AMERICAN POETRY AFTER 1900
August 20 Introduction to the course
22 Practice in reading poetry: as assigned
27 Practice in reading poetry: as assigned
29 Practice in reading poetry: as assigned
September 3 Labor Day Holiday
PART ONE: BIG
5 Looking back: Walt Whitman and Emily Dickinson
10 Hart Crane
12 William Carlos Williams
17 Marianne Moore
19 Theodore Roethke
24 Charles Olson
PART TWO: NEW
26 Ezra Pound
October 1 T. S. Eliot
3 T. S. Eliot
8 Fall Break
10 Robert Frost
15 No class: instructor at conference
17 Robert Frost
22 Langston Hughes
PART THREE: PROSPEROUS
24 E. A. Robinson
29 Wallace Stevens
31 Allen Ginsberg
November 5 Genevieve Taggard
PART FOUR: FREE
7 Paul Laurence Dunbar and Claude McKay
12 Gwendolyn Brooks
14 Charles Reznikoff
19 John Berryman
21 Thanksgiving Holiday
26 Robert Lowell
28 Elizabeth Bishop
December 3 Sylvia Plath
5 Adrienne Rich
10 Final class: review
There will be a take-home final examination.
STUDENT LEARNING GOALS: At the completion of this course, all students will be able to
In addition, graduate students in the M. A., M. F. A., and Ph. D. programs will practice research methods for the critical study of poetry and will be familiar with literary theories relevant to the study of 20th-century American poetry.
COURSE TEXT: Anthology of Modern American Poetry, ed. Cary Nelson. Oxford UP, 2000.

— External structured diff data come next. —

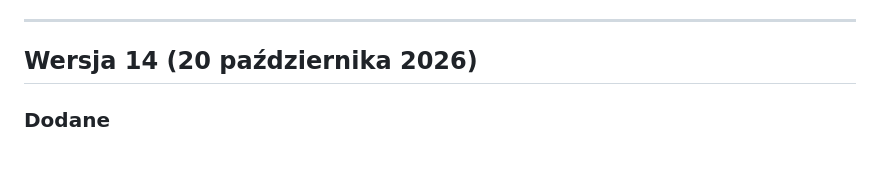
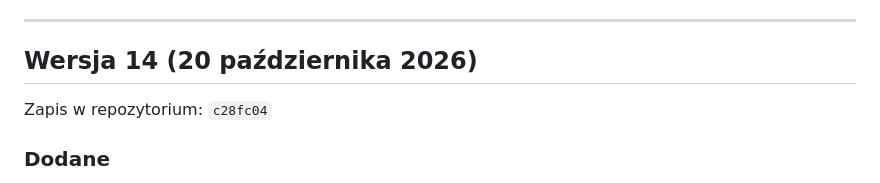
Before and after one commit to JacekOrdowski/OpenSprinkler-Frimware, a Markdown page: ZMIANY.md, the part around the change. GitHub-like rendering; blank space fills up the shorter version.

Commit message:
Historia wersji: zapis wersji 14
Co-Authored-By: Claude Opus 5.5 <noreply@anthropic.com>
Claude-Session: https://claude.ai/code/session_01QBgQkpsRbXkBdnhtW52peu

```diff
--- a/ZMIANY.md
+++ b/ZMIANY.md
@@ -8,6 +8,8 @@ Do każdej wersji można wrócić: przy każdej podany jest identyfikator zapisu
 ---
 
 ## Wersja 14 (20 października 2026)
+
+Zapis w repozytorium: `c28fc04`
 
 ### Dodane
 - **Zbrojownia jak w Archero: 13 ulepszeń na stałe**, kupowanych za złoto poziom po poziomie:
```
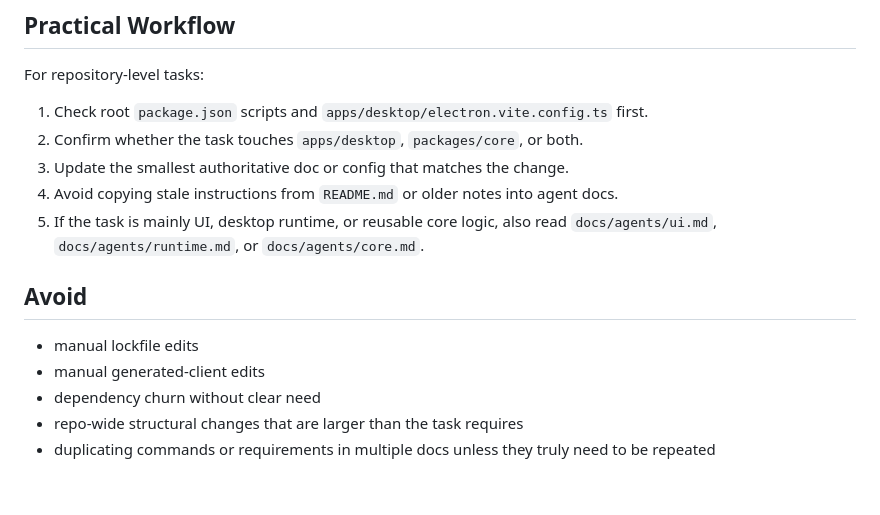
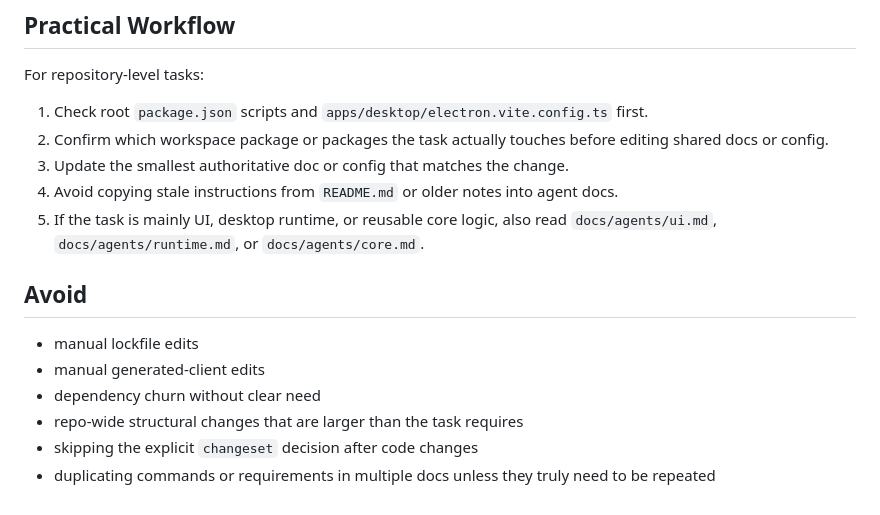
Before and after one commit to Orchardxyz/vcser, a Markdown page: docs/agents/repo.md, the part around one of its changes. GitHub-like rendering.

```diff
--- a/docs/agents/repo.md
+++ b/docs/agents/repo.md
@@ -81,7 +103,7 @@ Use this file for repository-wide commands, environment requirements, dependency
 For repository-level tasks:
 
 1. Check root `package.json` scripts and `apps/desktop/electron.vite.config.ts` first.
-2. Confirm whether the task touches `apps/desktop`, `packages/core`, or both.
+2. Confirm which workspace package or packages the task actually touches before editing shared docs or config.
 3. Update the smallest authoritative doc or config that matches the change.
 4. Avoid copying stale instructions from `README.md` or older notes into agent docs.
 5. If the task is mainly UI, desktop runtime, or reusable core logic, also read `docs/agents/ui.md`, `docs/agents/runtime.md`, or `docs/agents/core.md`.
@@ -92,4 +114,5 @@ For repository-level tasks:
 - manual generated-client edits
 - dependency churn without clear need
 - repo-wide structural changes that are larger than the task requires
+- skipping the explicit `changeset` decision after code changes
 - duplicating commands or requirements in multiple docs unless they truly need to be repeated
```
Also changed, not shown: other parts of docs/agents/repo.md (+24 -2 lines), AGENTS.md (+9 -20 lines).
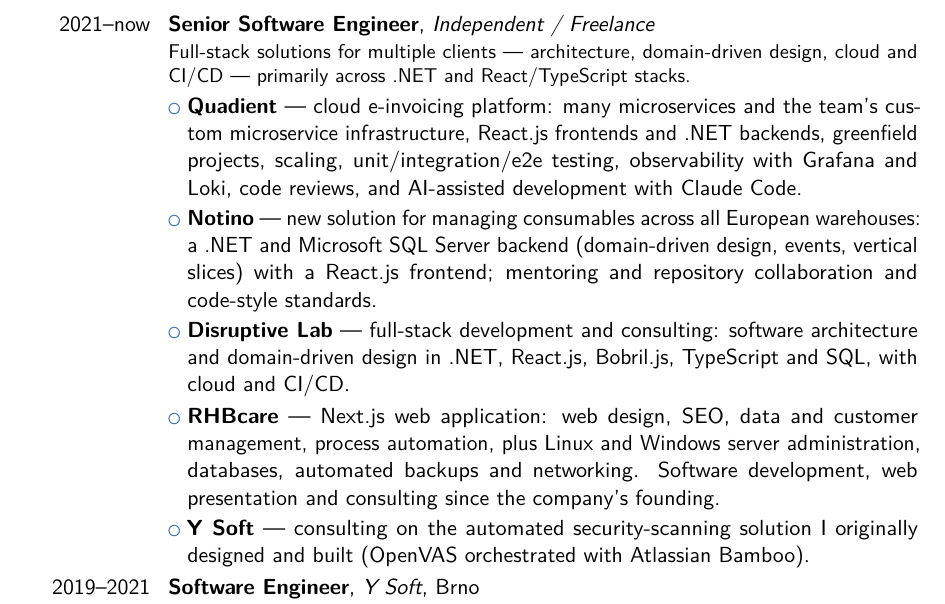
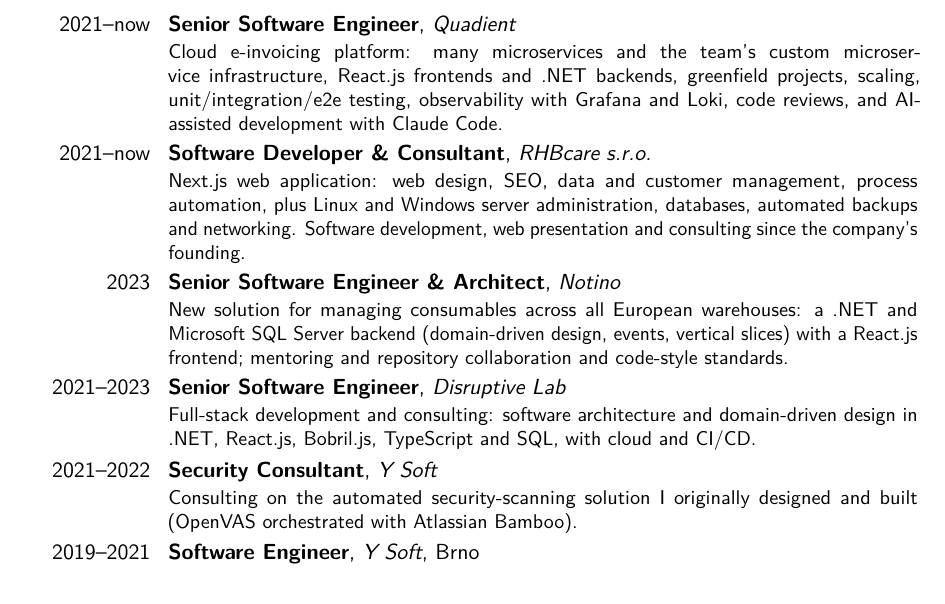
Before and after one commit to tomaszalesak/tomaszalesak.github.io, a LaTeX CV (cv/zalesak_tomas-cv.tex): part of page 2 of 3, cut so that both start at the same text. Compiled offline with pdfLaTeX.

Commit message:
Update zalesak_tomas-cv.tex (#45)

```diff
--- a/cv/zalesak_tomas-cv.tex
+++ b/cv/zalesak_tomas-cv.tex
@@ -35,12 +35,11 @@
 \cventry{June 2026--now}{Software Architect}{IRS Software GmbH}{}{}{Architecture, development and delivery of a custom frontend web application for warehouse management in Germany. Vue.js, TypeScript, CI/CD, build automations --- designed so ongoing work requires no manual intervention.}
 \cventry{May 2026--now}{AI Adoption Consultant \& Software Engineer}{czts s.r.o.}{}{}{AI adoption consulting and software development.}
 \cventry{March 2026--now}{Web Developer}{NADOMA styl s.r.o.}{}{}{Web presentation and custom blog development. Next.js, SEO.}
-\cventry{2021--now}{Senior Software Engineer}{Independent / Freelance}{}{}{Full-stack solutions for multiple clients --- architecture, domain-driven design, cloud and CI/CD --- primarily across .NET and React/TypeScript stacks.}
-\cvlistitem{\textbf{Quadient} --- cloud e-invoicing platform: many microservices and the team's custom microservice infrastructure, React.js frontends and .NET backends, greenfield projects, scaling, unit/integration/e2e testing, observability with Grafana and Loki, code reviews, and AI-assisted development with Claude Code.}
-\cvlistitem{\textbf{Notino} --- new solution for managing consumables across all European warehouses: a .NET and Microsoft SQL Server backend (domain-driven design, events, vertical slices) with a React.js frontend; mentoring and repository collaboration and code-style standards.}
-\cvlistitem{\textbf{Disruptive Lab} --- full-stack development and consulting: software architecture and domain-driven design in .NET, React.js, Bobril.js, TypeScript and SQL, with cloud and CI/CD.}
-\cvlistitem{\textbf{RHBcare} --- Next.js web application: web design, SEO, data and customer management, process automation, plus Linux and Windows server administration, databases, automated backups and networking. Software development, web presentation and consulting since the company's founding.}
-\cvlistitem{\textbf{Y Soft} --- consulting on the automated security-scanning solution I originally designed and built (OpenVAS orchestrated with Atlassian Bamboo).}
+\cventry{2021--now}{Senior Software Engineer}{Quadient}{}{}{Cloud e-invoicing platform: many microservices and the team's custom microservice infrastructure, React.js frontends and .NET backends, greenfield projects, scaling, unit/integration/e2e testing, observability with Grafana and Loki, code reviews, and AI-assisted development with Claude Code.}
+\cventry{2021--now}{Software Developer \& Consultant}{RHBcare s.r.o.}{}{}{Next.js web application: web design, SEO, data and customer management, process automation, plus Linux and Windows server administration, databases, automated backups and networking. Software development, web presentation and consulting since the company's founding.}
+\cventry{2023}{Senior Software Engineer \& Architect}{Notino}{}{}{New solution for managing consumables across all European warehouses: a .NET and Microsoft SQL Server backend (domain-driven design, events, vertical slices) with a React.js frontend; mentoring and repository collaboration and code-style standards.}
+\cventry{2021--2023}{Senior Software Engineer}{Disruptive Lab}{}{}{Full-stack development and consulting: software architecture and domain-driven design in .NET, React.js, Bobril.js, TypeScript and SQL, with cloud and CI/CD.}
+\cventry{2021--2022}{Security Consultant}{Y Soft}{}{}{Consulting on the automated security-scanning solution I originally designed and built (OpenVAS orchestrated with Atlassian Bamboo).}
 \cventry{2019--2021}{Software Engineer}{Y Soft}{Brno}{}{Designed and fully automated dynamic application-security analysis: OpenVAS/Greenbone vulnerability scanning orchestrated by Atlassian Bamboo across a three-VM VirtualBox infrastructure, automatically detecting new vulnerabilities and suppressing false positives; continuously validated against Ubuntu~18.04 running Rocket.Chat. Worked with Linux and Windows administration, React, .NET Core, Java, Python, Bash and PowerShell.}
 \cventry{2017--2018}{Software Engineer Intern}{AutoCont}{Brno}{}{Developed custom modules for Microsoft Dynamics 365 Business Central and automated localization into Czech and English, using Python 3, .NET, TypeScript, JavaScript, Microsoft SQL Server, PowerShell and Bash.}
 
```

COURSE REQUIREMENTS: For each assignment, students are to read all poems in the text by a given author and will be asked to take special care in preparing specific poems as assigned.
Undergraduate students will write two 5-page essays: the first will be a traditional explication; the second, a study of the historical context of a poet
The graduate student essays will be due on the final day of class. Graduate students will also be asked to make brief oral reports on focused topics as assigned. All students in the course will write a take-home final examination.
BASIS FOR GRADES: Undergraduates: 30% for each essay; 20% for the final exam; 20% for attendance and preparedness for class discussion.
Graduate students: Final essay 30%; final examination 30%; oral reports as assigned 20%;
20% for attendance and preparedness for class discussion.
OFFICE HOURS and Other Information: My office is McIver 124, and my regular office hour will be from 1-2 p.m. on Mondays and Wednesdays; other times, by appointment. My office phone number (with a message machine) is 334-5650, and my e-mail address is A list of useful sites for the study of modernism and poetry may be found on my page within the English Department website. Critical commentary to accompany the Oxford anthology is at
POLICIES: Students are expected to be familiar with, and to abide by, the University
Honor Code. Late papers are marked down 1/3 grade.